Start of Block

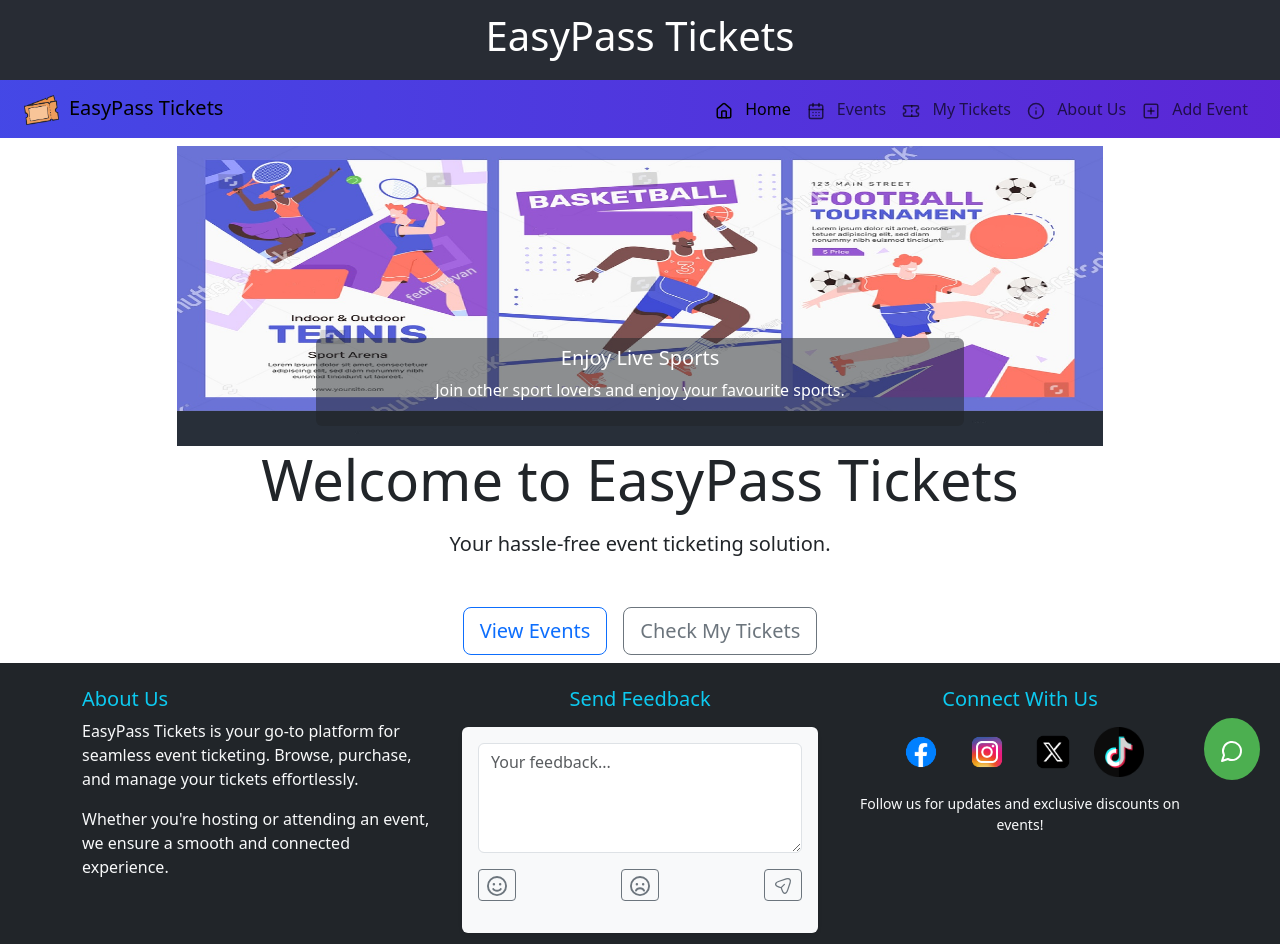
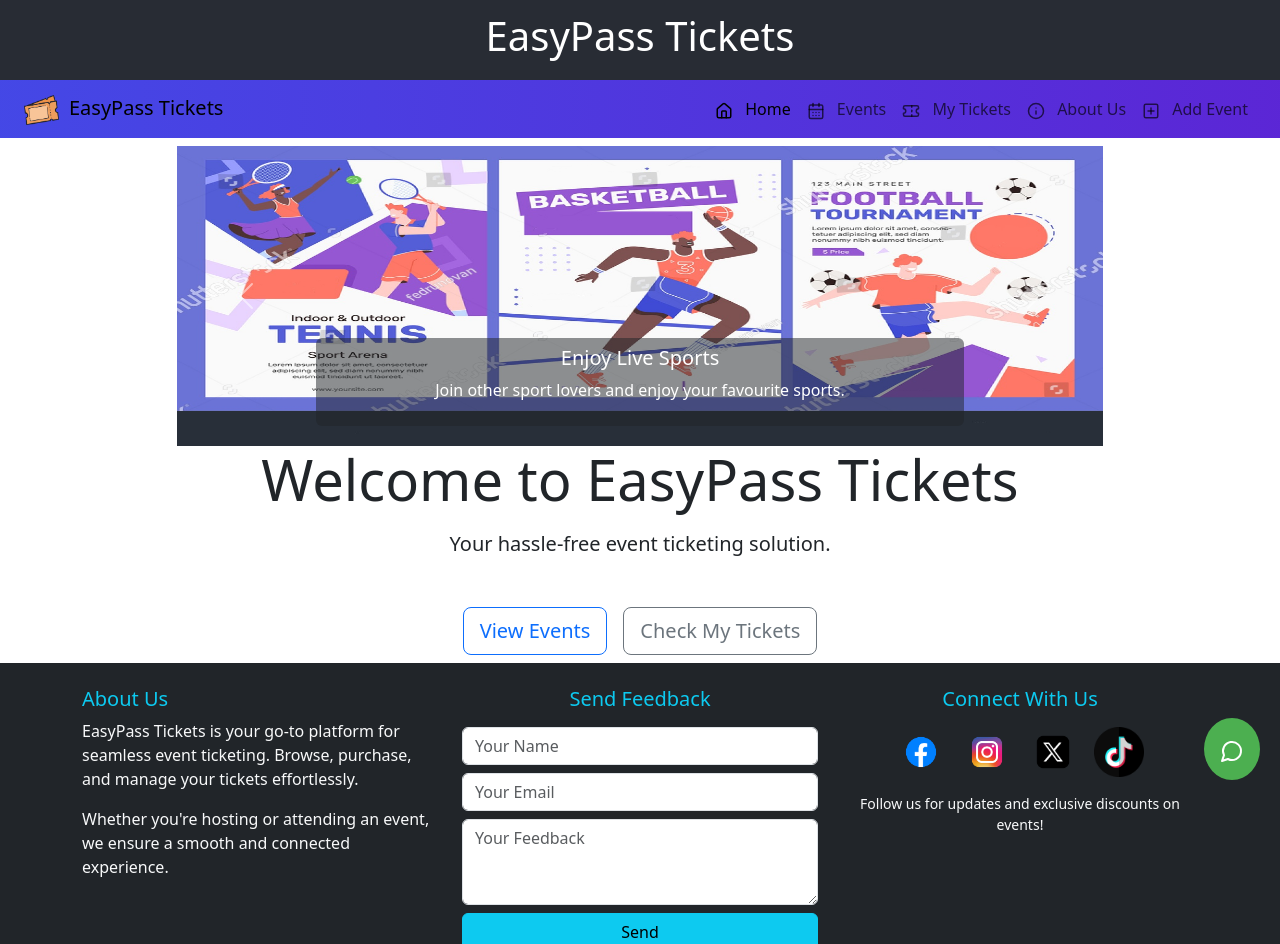
Before and after one commit to manno1703/EasyPassTickets, a React (Create React App) app: page / in a window 1280 px wide. Shown: the top 944 px of the page. Built offline with nearby package versions, Linux system fonts and the light colour scheme.

Commit message:
Footer updates and send feedback capability

```diff
--- a/package.json
+++ b/package.json
@@ -3,6 +3,7 @@
   "version": "0.1.0",
   "private": true,
   "dependencies": {
+    "@emailjs/browser": "^4.4.1",
     "@testing-library/dom": "^10.4.0",
     "@testing-library/jest-dom": "^6.6.3",
     "@testing-library/react": "^16.2.0",
--- a/src/components/Card.jsx
+++ b/src/components/Card.jsx
@@ -1,41 +1,28 @@
-import React from 'react';
+import React, { useRef } from 'react';
+import emailjs from '@emailjs/browser';
 
 const Card = () => {
+  const form = useRef();
+
+  const sendEmail = (e) => {
+    e.preventDefault();
+
+    emailjs.sendForm('service_bqxpgal', 'template_lxdjivq', form.current, 'ROA9CP1U0yQkfk5rW')
+      .then((result) => {
+          alert("Feedback sent successfully!");
+          form.current.reset();
+      }, (error) => {
+          alert("An error occurred. Please try again.");
+      });
+  };
+
   return (
-    <div className="card bg-light border-0 shadow-sm">
-      <div className="card-body">
-        <div className="mb-3">
-          <textarea
-            className="form-control"
-            rows="4"
-            placeholder="Your feedback..."
-          ></textarea>
-        </div>
-
-        <div className="d-flex justify-content-between mb-3">
-          <button className="btn btn-outline-secondary btn-sm">
-            <svg xmlns="http://www.w3.org/2000/svg" height="20" viewBox="0 0 512 512" fill="currentColor">
-              <path d="M464 256A208 208 0 1 0 48 256a208 208 0 1 0 416 0zM0 256a256 256 0 1 1 512 0A256 256 0 1 1 0 256zm177.6 62.1C192.8 334.5 218.8 352 256 352s63.2-17.5 78.4-33.9c9-9.7 24.2-10.4 33.9-1.4s10.4 24.2 1.4 33.9c-22 23.8-60 49.4-113.6 49.4s-91.7-25.5-113.6-49.4c-9-9.7-8.4-24.9 1.4-33.9s24.9-8.4 33.9 1.4zM144.4 208a32 32 0 1 1 64 0 32 32 0 1 1 -64 0zm192-32a32 32 0 1 1 0 64 32 32 0 1 1 0-64z" />
-            </svg>
-          </button>
-
-          <button className="btn btn-outline-secondary btn-sm">
-            <svg xmlns="http://www.w3.org/2000/svg" height="20" viewBox="0 0 512 512" fill="currentColor">
-              <path d="M464 256A208 208 0 1 0 48 256a208 208 0 1 0 416 0zM0 256a256 256 0 1 1 512 0A256 256 0 1 1 0 256zM174.6 384.1c-4.5 12.5-18.2 18.9-30.7 14.4s-18.9-18.2-14.4-30.7C146.9 319.4 198.9 288 256 288s109.1 31.4 126.6 79.9c4.5 12.5-2 26.2-14.4 30.7s-26.2-2-30.7-14.4C328.2 358.5 297.2 336 256 336s-72.2 22.5-81.4 48.1zM144.4 208a32 32 0 1 1 64 0 32 32 0 1 1 -64 0zm192-32a32 32 0 1 1 0 64 32 32 0 1 1 0-64z" />
-            </svg>
-          </button>
-
-          <button type="submit" className="btn btn-outline-secondary btn-sm">
-            <svg fill="none" viewBox="0 0 24 24" height="20" width="20" xmlns="http://www.w3.org/2000/svg" stroke="currentColor">
-              <path strokeLinejoin="round" strokeLinecap="round" strokeWidth="1.5" d="M7.4 6.32L15.89 3.49C19.7 2.22 21.77 4.3 20.51 8.11L17.68 16.6C15.78 22.31 12.66 22.31 10.76 16.6L9.92 14.08L7.4 13.24C1.69 11.34 1.69 8.23 7.4 6.32Z" />
-              <path strokeLinejoin="round" strokeLinecap="round" strokeWidth="1.5" d="M10.11 13.65L13.69 10.06" />
-            </svg>
-          </button>
-        </div>
-
-        {/* <button className="btn btn-primary w-100">Submit</button> */}
-      </div>
-    </div>
+    <form ref={form} onSubmit={sendEmail}>
+      <input type="text" name="user_name" placeholder="Your Name" className="form-control mb-2" required />
+      <input type="email" name="user_email" placeholder="Your Email" className="form-control mb-2" required />
+      <textarea name="message" placeholder="Your Feedback" className="form-control mb-2" rows="3" required />
+      <button type="submit" className="btn btn-info w-100">Send</button>
+    </form>
   );
 };
 
--- a/src/components/TicketForm.jsx
+++ b/src/components/TicketForm.jsx
@@ -1,6 +1,7 @@
 import axios from 'axios';
 import React, { useState } from 'react'
 import { useLocation } from 'react-router-dom';
+import Footer from './Footer';
 
 const TicketForm = () => {
 
@@ -65,7 +66,7 @@ const submit = async (e) => {
 
   return (
     <div className="row justify-content-center mt-4">
-        <div className="col-md-6 card shadow p-4">
+        <div className="col-md-6 card shadow p-4 mb-4">
             <form onSubmit={submit}>
                 {/* Bind Message and error */}
                 <h2>Book Tickets for {events.name}</h2>
@@ -100,7 +101,7 @@ const submit = async (e) => {
                 <button type='submit' className='btn btn-success'>Generate Ticket</button>
             </form>
         </div>
-
+      <Footer/>
     </div>
   )
 }
```
Also changed, not shown: 1 other file (tests, documents, lock files or other folders).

End of Block

The material above should be printed again exactly, with each picture left out.

FINISHED TASK —
Before and after one commit to manno1703/EasyPassTickets, a React (Create React App) app: page / in a window 1280 px wide. Shown: the top 944 px of the page. Built offline with nearby package versions, Linux system fonts and the light colour scheme.

Commit message:
Footer updates and send feedback capability

```diff
--- a/package.json
+++ b/package.json
@@ -3,6 +3,7 @@
   "version": "0.1.0",
   "private": true,
   "dependencies": {
+    "@emailjs/browser": "^4.4.1",
     "@testing-library/dom": "^10.4.0",
     "@testing-library/jest-dom": "^6.6.3",
     "@testing-library/react": "^16.2.0",
--- a/src/components/Card.jsx
+++ b/src/components/Card.jsx
@@ -1,41 +1,28 @@
-import React from 'react';
+import React, { useRef } from 'react';
+import emailjs from '@emailjs/browser';
 
 const Card = () => {
+  const form = useRef();
+
+  const sendEmail = (e) => {
+    e.preventDefault();
+
+    emailjs.sendForm('service_bqxpgal', 'template_lxdjivq', form.current, 'ROA9CP1U0yQkfk5rW')
+      .then((result) => {
+          alert("Feedback sent successfully!");
+          form.current.reset();
+      }, (error) => {
+          alert("An error occurred. Please try again.");
+      });
+  };
+
   return (
-    <div className="card bg-light border-0 shadow-sm">
-      <div className="card-body">
-        <div className="mb-3">
-          <textarea
-            className="form-control"
-            rows="4"
-            placeholder="Your feedback..."
-          ></textarea>
-        </div>
-
-        <div className="d-flex justify-content-between mb-3">
-          <button className="btn btn-outline-secondary btn-sm">
-            <svg xmlns="http://www.w3.org/2000/svg" height="20" viewBox="0 0 512 512" fill="currentColor">
-              <path d="M464 256A208 208 0 1 0 48 256a208 208 0 1 0 416 0zM0 256a256 256 0 1 1 512 0A256 256 0 1 1 0 256zm177.6 62.1C192.8 334.5 218.8 352 256 352s63.2-17.5 78.4-33.9c9-9.7 24.2-10.4 33.9-1.4s10.4 24.2 1.4 33.9c-22 23.8-60 49.4-113.6 49.4s-91.7-25.5-113.6-49.4c-9-9.7-8.4-24.9 1.4-33.9s24.9-8.4 33.9 1.4zM144.4 208a32 32 0 1 1 64 0 32 32 0 1 1 -64 0zm192-32a32 32 0 1 1 0 64 32 32 0 1 1 0-64z" />
-            </svg>
-          </button>
-
-          <button className="btn btn-outline-secondary btn-sm">
-            <svg xmlns="http://www.w3.org/2000/svg" height="20" viewBox="0 0 512 512" fill="currentColor">
-              <path d="M464 256A208 208 0 1 0 48 256a208 208 0 1 0 416 0zM0 256a256 256 0 1 1 512 0A256 256 0 1 1 0 256zM174.6 384.1c-4.5 12.5-18.2 18.9-30.7 14.4s-18.9-18.2-14.4-30.7C146.9 319.4 198.9 288 256 288s109.1 31.4 126.6 79.9c4.5 12.5-2 26.2-14.4 30.7s-26.2-2-30.7-14.4C328.2 358.5 297.2 336 256 336s-72.2 22.5-81.4 48.1zM144.4 208a32 32 0 1 1 64 0 32 32 0 1 1 -64 0zm192-32a32 32 0 1 1 0 64 32 32 0 1 1 0-64z" />
-            </svg>
-          </button>
-
-          <button type="submit" className="btn btn-outline-secondary btn-sm">
-            <svg fill="none" viewBox="0 0 24 24" height="20" width="20" xmlns="http://www.w3.org/2000/svg" stroke="currentColor">
-              <path strokeLinejoin="round" strokeLinecap="round" strokeWidth="1.5" d="M7.4 6.32L15.89 3.49C19.7 2.22 21.77 4.3 20.51 8.11L17.68 16.6C15.78 22.31 12.66 22.31 10.76 16.6L9.92 14.08L7.4 13.24C1.69 11.34 1.69 8.23 7.4 6.32Z" />
-              <path strokeLinejoin="round" strokeLinecap="round" strokeWidth="1.5" d="M10.11 13.65L13.69 10.06" />
-            </svg>
-          </button>
-        </div>
-
-        {/* <button className="btn btn-primary w-100">Submit</button> */}
-      </div>
-    </div>
+    <form ref={form} onSubmit={sendEmail}>
+      <input type="text" name="user_name" placeholder="Your Name" className="form-control mb-2" required />
+      <input type="email" name="user_email" placeholder="Your Email" className="form-control mb-2" required />
+      <textarea name="message" placeholder="Your Feedback" className="form-control mb-2" rows="3" required />
+      <button type="submit" className="btn btn-info w-100">Send</button>
+    </form>
   );
 };
 
--- a/src/components/TicketForm.jsx
+++ b/src/components/TicketForm.jsx
@@ -1,6 +1,7 @@
 import axios from 'axios';
 import React, { useState } from 'react'
 import { useLocation } from 'react-router-dom';
+import Footer from './Footer';
 
 const TicketForm = () => {
 
@@ -65,7 +66,7 @@ const submit = async (e) => {
 
   return (
     <div className="row justify-content-center mt-4">
-        <div className="col-md-6 card shadow p-4">
+        <div className="col-md-6 card shadow p-4 mb-4">
             <form onSubmit={submit}>
                 {/* Bind Message and error */}
                 <h2>Book Tickets for {events.name}</h2>
@@ -100,7 +101,7 @@ const submit = async (e) => {
                 <button type='submit' className='btn btn-success'>Generate Ticket</button>
             </form>
         </div>
-
+      <Footer/>
     </div>
   )
 }
```
Also changed, not shown: 1 other file (tests, documents, lock files or other folders).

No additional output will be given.